It makes sense to me, though. When we think of what “culture” or “society” says is proper, we refer back to specific referents in our own life, most often our parents. Our sense of right and wrong does not get instantiated by some mysterious process from the cultural zeitgeist; it is built into us by repeated interactions with our parents who tell us how to behave. And they, in turn, are not told what is right and wrong by “society” – they learned from their parents or their peer groups.
Viewed this way, society is an awfully fragile thing. It must be continually re-traced anew. And yet it has a certain ponderous presence. How are things like power differentials accounted for? Latour posits that because the “social” is so fragile, people create all sorts of structures to reinforce it. Law is the obvious example – an institution that reflects the current thoughts of a society and enforces those thoughts through the machinery of government, regulations and police forces. But everything from dress to language can be used for the same purposes of reinforcing the immaterial social.

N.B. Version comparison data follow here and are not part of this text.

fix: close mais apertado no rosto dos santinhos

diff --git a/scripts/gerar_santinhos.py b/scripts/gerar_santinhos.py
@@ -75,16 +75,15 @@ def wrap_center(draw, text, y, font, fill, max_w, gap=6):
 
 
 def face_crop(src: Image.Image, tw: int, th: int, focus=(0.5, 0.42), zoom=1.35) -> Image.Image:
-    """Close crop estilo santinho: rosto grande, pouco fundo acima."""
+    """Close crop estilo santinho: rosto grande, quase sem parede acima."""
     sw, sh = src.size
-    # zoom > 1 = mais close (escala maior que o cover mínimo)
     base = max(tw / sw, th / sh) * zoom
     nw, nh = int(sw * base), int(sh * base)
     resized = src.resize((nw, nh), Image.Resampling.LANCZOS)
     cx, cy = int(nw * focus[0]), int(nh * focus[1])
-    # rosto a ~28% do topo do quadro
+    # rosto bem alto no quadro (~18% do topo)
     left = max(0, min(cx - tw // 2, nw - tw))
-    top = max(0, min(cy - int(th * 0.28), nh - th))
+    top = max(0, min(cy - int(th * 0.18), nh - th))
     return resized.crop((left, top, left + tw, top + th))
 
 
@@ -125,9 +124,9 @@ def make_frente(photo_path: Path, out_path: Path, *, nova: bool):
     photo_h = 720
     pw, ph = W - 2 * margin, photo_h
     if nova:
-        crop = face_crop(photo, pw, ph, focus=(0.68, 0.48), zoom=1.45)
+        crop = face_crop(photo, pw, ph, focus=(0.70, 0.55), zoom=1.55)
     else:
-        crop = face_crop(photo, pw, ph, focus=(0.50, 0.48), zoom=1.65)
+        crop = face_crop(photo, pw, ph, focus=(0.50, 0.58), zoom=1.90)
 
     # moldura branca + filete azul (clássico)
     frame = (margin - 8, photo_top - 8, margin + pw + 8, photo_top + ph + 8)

One of the ways in which social class differences are reinforced is through the use of language – in most situations, a person that uses proper English will get more respect than someone who uses slang.
How we dress also sends messages about who we are, reinforcing social identity. One of the reasons hipster fashion is so fascinating to me is that it makes apparent this entirely recursive nature of “society”. There is no top-down decision about what is “hip”. It is led by people who are trying to start new fashion trends, yet as soon as the trend gathers momentum and breaks through, it stops being hip. So there is a continuous interactive calculation going on where enough other people have to match you so that you’re not a freak, but not too many because then you’re mainstream. It demonstrates the transience of “fashion” and provides a microcosm of how Latour’s description of society’s operation.
One of the other things that Latour describes vividly is the extraordinary web of connections that radiates outward from even seemingly mundane occurrences. He uses the example of a lecturer at a university teaching a class, and starts asking questions about the physical infrastructure. The structure of a lectern and seats facing the lectern is nominally from some architect’s drawing, but that architect was influenced by other classrooms they have seen, which were probably influenced by the theater, etc. The desks are made out of wood, which was logged from a specific forest and travelled through some complicated transportation network to end up in this desk in this classroom. The classroom was built with the donation of an alumnus, who made their money using knowledge they received at the university and donated money back because of the good experience they had there (and for the plaque on the wall naming them). All of these elements are necessary for a classroom to exist for a lecturer to speak in, yet we rarely think about how these elements interact. And that’s before we even get into the “social”, of how the ideas of the lecturer are being processed by the half-asleep students, etc.
Every object, every person has a story to tell. To treat something as just an object is to cut it off from its history, to try to make simple what is complex, to not fully give its voice a chance to be heard in the assembling of the collective.
Okay, I’m going to stop here for the day. I’m not sure if I’m making any sense at all, but I’ll probably plug away for a couple more posts to see if I can draw things together. It might help if I finished the book also.